====== Provided data
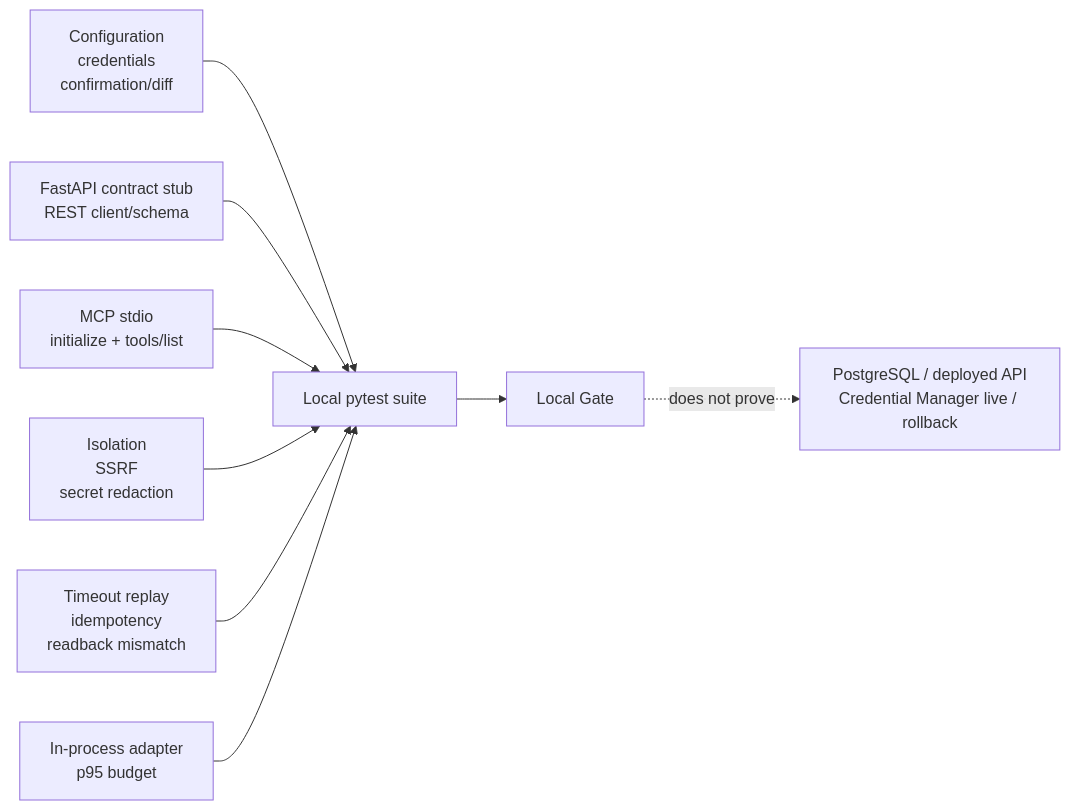
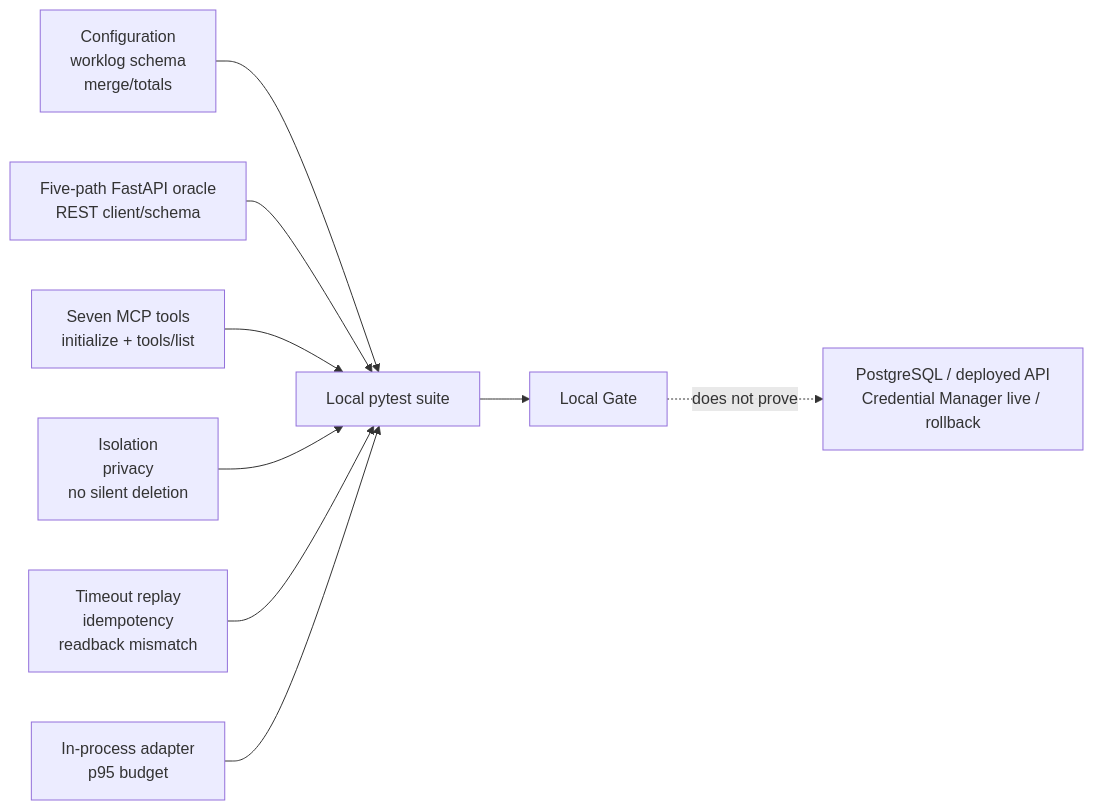
One commit to ElroyKwon/LSS_ERP changed the diagram in docs/mcp/LOCAL-VERIFICATION.md. Above: the diagram before and after it, drawn with Mermaid. The commit also changed other lines of this file and 20 other files, not shown here.

````diff
--- a/docs/mcp/LOCAL-VERIFICATION.md
+++ b/docs/mcp/LOCAL-VERIFICATION.md
@@ -13,11 +13,11 @@
 ```mermaid
 flowchart LR
-    UNIT["Configuration<br/>credentials<br/>confirmation/diff"] --> SUITE["Local pytest suite"]
-    CONTRACT["FastAPI contract stub<br/>REST client/schema"] --> SUITE
-    PROTOCOL["MCP stdio<br/>initialize + tools/list"] --> SUITE
-    SECURITY["Isolation<br/>SSRF<br/>secret redaction"] --> SUITE
+    UNIT["Configuration<br/>worklog schema<br/>merge/totals"] --> SUITE["Local pytest suite"]
+    CONTRACT["Five-path FastAPI oracle<br/>REST client/schema"] --> SUITE
+    PROTOCOL["Seven MCP tools<br/>initialize + tools/list"] --> SUITE
+    SECURITY["Isolation<br/>privacy<br/>no silent deletion"] --> SUITE
     FAULT["Timeout replay<br/>idempotency<br/>readback mismatch"] --> SUITE
     PERF["In-process adapter<br/>p95 budget"] --> SUITE
     SUITE --> LOCAL["Local Gate"]
     LOCAL -. "does not prove" .-> REAL["PostgreSQL / deployed API<br/>Credential Manager live / rollback"]
 ```
````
============
_The task:_ Read the entries above, then pull out the lines that include "docs".

_Response box:_
One commit to ElroyKwon/LSS_ERP changed the diagram in docs/mcp/LOCAL-VERIFICATION.md. Above: the diagram before and after it, drawn with Mermaid. The commit also changed other lines of this file and 20 other files, not shown here.
--- a/docs/mcp/LOCAL-VERIFICATION.md
+++ b/docs/mcp/LOCAL-VERIFICATION.md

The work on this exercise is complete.